I put up a post about ABC announcer Mark Colvin’s kidney transplate in March last year (2013), and though his operation is well over and he’s back on ABC Radio National’s PM program, I’m prompted to revisit the story after reading two recent and related reports.
The first was about a ‘domino donation’ of kidneys that depended on one altruistic Australian donor to start off the synchronised transplants. This heartwarming chain of organ donations was Australia’s first such venture, echoing a similar 12-patient procedure at Johns Hopkins Hospital in Baltimore, USA, in February 2009. The story can be read here:
The second reason to revisit my post was a report of a sharp increase in patients who return home from surgery with hidden cargo — surgical instruments secreted in their innards that turn them into medical ‘mules’. My hope was that Mark (@Colvinius on Twitter) would return to his nightly news program unencumbered by such unintended donations. Patients who feel sufficiently cut up about it are demanding metal detectors at hospital exits.
Back on 3 March 2013 I read this ABC blog about Mark’s operation:

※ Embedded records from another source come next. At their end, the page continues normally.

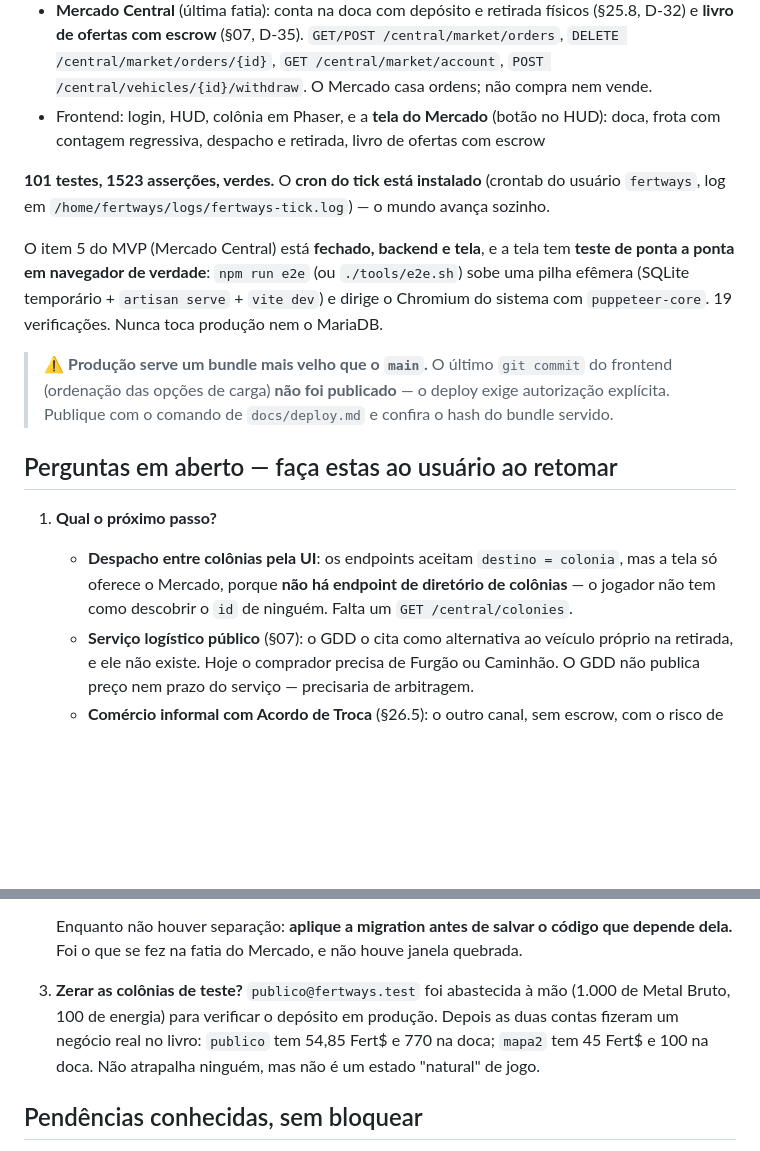
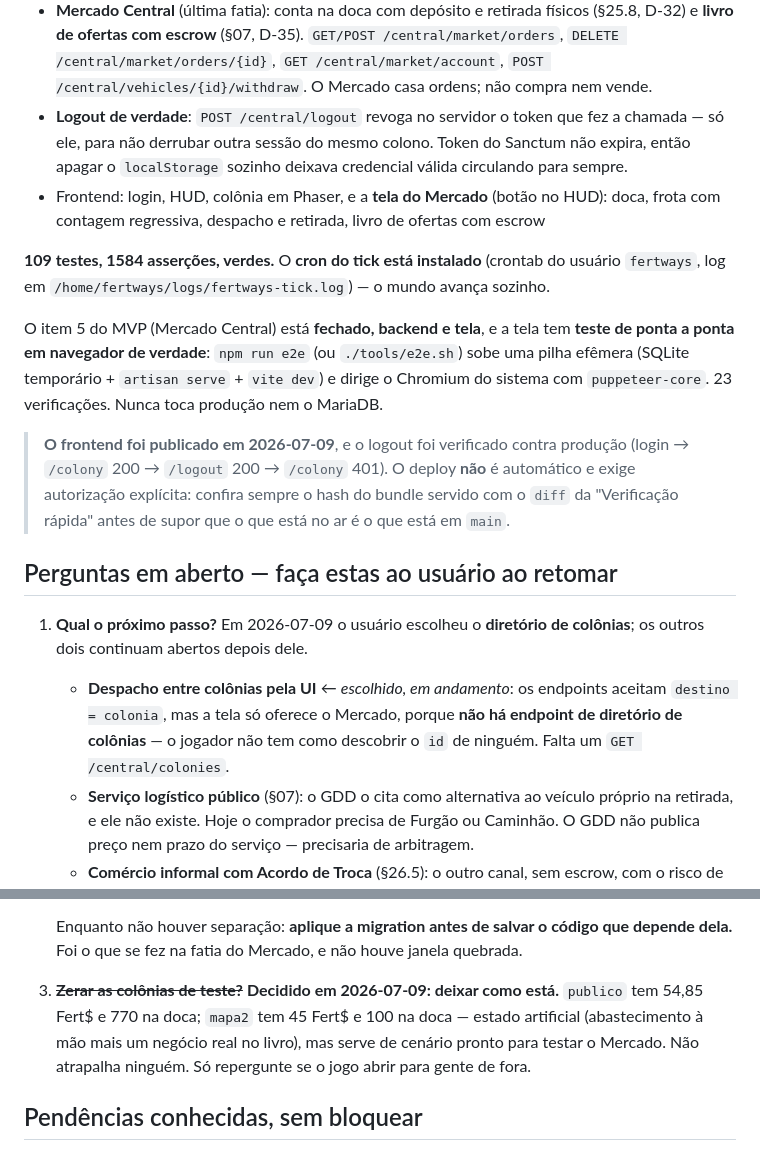
Before and after one commit to fbfert/fertways, a Markdown page: docs/RETOMAR.md, 2 parts joined by grey strips. GitHub-like rendering; blank space fills up the shorter version.

Commit message:
docs: logout no ar, frontend publicado, próximo passo é o diretório de colônias
Co-Authored-By: Claude Opus 4.8 (1M context) <noreply@anthropic.com>

```diff
--- a/docs/RETOMAR.md
+++ b/docs/RETOMAR.md
@@ -26,27 +26,32 @@ O MVP tem, funcionando e no ar em `https://fertways.tars.art.br`:
   e **livro de ofertas com escrow** (§07, D-35). `GET/POST /central/market/orders`,
   `DELETE /central/market/orders/{id}`, `GET /central/market/account`,
   `POST /central/vehicles/{id}/withdraw`. O Mercado casa ordens; não compra nem vende.
+- **Logout de verdade**: `POST /central/logout` revoga no servidor o token que fez a chamada — só
+  ele, para não derrubar outra sessão do mesmo colono. Token do Sanctum não expira, então apagar o
+  `localStorage` sozinho deixava credencial válida circulando para sempre.
 - Frontend: login, HUD, colônia em Phaser, e a **tela do Mercado** (botão no HUD): doca, frota com
   contagem regressiva, despacho e retirada, livro de ofertas com escrow
 
-**101 testes, 1523 asserções, verdes.** O **cron do tick está instalado** (crontab do usuário
+**109 testes, 1584 asserções, verdes.** O **cron do tick está instalado** (crontab do usuário
 `fertways`, log em `/home/fertways/logs/fertways-tick.log`) — o mundo avança sozinho.
 
 O item 5 do MVP (Mercado Central) está **fechado, backend e tela**, e a tela tem **teste de ponta
 a ponta em navegador de verdade**: `npm run e2e` (ou `./tools/e2e.sh`) sobe uma pilha efêmera
 (SQLite temporário + `artisan serve` + `vite dev`) e dirige o Chromium do sistema com
-`puppeteer-core`. 19 verificações. Nunca toca produção nem o MariaDB.
+`puppeteer-core`. 23 verificações. Nunca toca produção nem o MariaDB.
 
-> ⚠️ **Produção serve um bundle mais velho que o `main`.** O último `git commit` do frontend
-> (ordenação das opções de carga) **não foi publicado** — o deploy exige autorização explícita.
-> Publique com o comando de `docs/deploy.md` e confira o hash do bundle servido.
+> **O frontend foi publicado em 2026-07-09**, e o logout foi verificado contra produção (login →
+> `/colony` 200 → `/logout` 200 → `/colony` 401). O deploy **não** é automático e exige autorização
+> explícita: confira sempre o hash do bundle servido com o `diff` da "Verificação rápida" antes de
+> supor que o que está no ar é o que está em `main`.
 
 ## Perguntas em aberto — faça estas ao usuário ao retomar
 
-1. **Qual o próximo passo?**
-   - **Despacho entre colônias pela UI**: os endpoints aceitam `destino = colonia`, mas a tela só
-     oferece o Mercado, porque **não há endpoint de diretório de colônias** — o jogador não tem
-     como descobrir o `id` de ninguém. Falta um `GET /central/colonies`.
+1. **Qual o próximo passo?** Em 2026-07-09 o usuário escolheu o **diretório de colônias**; os
+   outros dois continuam abertos depois dele.
+   - **Despacho entre colônias pela UI** ← *escolhido, em andamento*: os endpoints aceitam
+     `destino = colonia`, mas a tela só oferece o Mercado, porque **não há endpoint de diretório de
+     colônias** — o jogador não tem como descobrir o `id` de ninguém. Falta um `GET /central/colonies`.
    - **Serviço logístico público** (§07): o GDD o cita como alternativa ao veículo próprio na
      retirada, e ele não existe. Hoje o comprador precisa de Furgão ou Caminhão. O GDD não
      publica preço nem prazo do serviço — precisaria de arbitragem.
@@ -62,10 +67,10 @@ a ponta em navegador de verdade**: `npm run e2e` (ou `./tools/e2e.sh`) sobe uma
    Enquanto não houver separação: **aplique a migration antes de salvar o código que depende
    dela.** Foi o que se fez na fatia do Mercado, e não houve janela quebrada.
 
-3. **Zerar as colônias de teste?** `publico@fertways.test` foi abastecida à mão (1.000 de Metal
-   Bruto, 100 de energia) para verificar o depósito em produção. Depois as duas contas fizeram um
-   negócio real no livro: `publico` tem 54,85 Fert$ e 770 na doca; `mapa2` tem 45 Fert$ e 100 na
-   doca. Não atrapalha ninguém, mas não é um estado "natural" de jogo.
+3. ~~**Zerar as colônias de teste?**~~ **Decidido em 2026-07-09: deixar como está.** `publico` tem
+   54,85 Fert$ e 770 na doca; `mapa2` tem 45 Fert$ e 100 na doca — estado artificial (abastecimento
+   à mão mais um negócio real no livro), mas serve de cenário pronto para testar o Mercado. Não
+   atrapalha ninguém. Só repergunte se o jogo abrir para gente de fora.
 
 ## Pendências conhecidas, sem bloquear
 
```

and hopped onto WordPress to report that something pretty momentous had happened in ABC Radioland. On ABC 774 Radio’s ‘Drive’ program that day, Erin Mathews blogged:
“You know Mark Colvin as the legendary presenter of ABC Radio’s current affairs program, PM. You may also know his authoritative social media voice as the prolific tweeter @Colvinius.
“What you might not know is that the ABC journalist has battled severe illness since 1994, when he was a foreign correspondent covering the Rwandan refugee crisis. For years he’s lived with deteriorating kidney function, bound to regular dialysis – until now. Thanks to a living donor and very generous friend, Mark has received a life-saving kidney transplant. Speaking from his hospital bed, he shared his story with Rafael Epstein.
Mark Colvin’s transplant operation was the subject of a Four Corners documentary on Monday, 8 April on ABC TV1 at 8.30pm.
Hear in this remarkably frank interview how Colvin arrived at the difficult decision to accept a kidney from a living donor: http://blogs.abc.net.au/files/mark-colvin-iv.mp3o
Personally, as a blood donor past the 110 mark (donations, that is, not age) I consider it the best type of investment anyone could ever make. For less than an hour four times a year you get a health check, a chance to lean back and meditate or read a magazine, choose a free lunch and feel pretty good that three more recipients of that magic fluid would not be alive without it.
I heard with astonishment Mark Colvin’s statement that the average wait for a donated kidney was seven years — and that he would not have survived the wait. Nowhere near.
It just shows how muddled our thinking is when most people accept blood donations and applaud the donors yet find it hard to consider the recycling of organs. Nearly everyone on earth has two kidneys and a good number of those tiny miracles will still be in working order at their owners’ inevitable demise.
Why are so few doing as Mark, and presumably thousands before him, have suggested: talking with their loved ones about donating their kidneys or anything that works?
Rational and compassionate people see the value of holding a family conference to formulate a decision that will be binding on all of them. The earlier this is done, the easier it is. The last thing a patient hoping to go home soon wants to hear is ‘What shall we do about your organs?’ And that is half the problem, so do it early if you’re going to do it at all.
I cannot imagine the disappointment of a person on dialysis who is being prepared to receive a life-saving kidney when the approval took too long. A family’s lack of preparation for that sadly necessary conversation with the surgeons after a person’s death is often the only reason that an organ cannot be used, despite the deceased person’s own intention. The decision has to be made quickly, before the organ deteriorates.
It would be some indication of human progress if we could swap the current celebrity cachet of having had a convict in one’s pedigree (I don’t, so I’m boring) for the pride of being related to an organ donor. For what it’s worth, those of my relatives who will, I hope, outlive me already know they have that opportunity.
Medical science moves on, and oh sure, there’s a fibreglass leg, a titanium hip or two, a few false teeth and the odd metal pin around our (bionically) extended family, but it’s a wondrous fact that when it comes to a matter of life and death, one little kidney can trump the lot. Go on — sign up and get a life.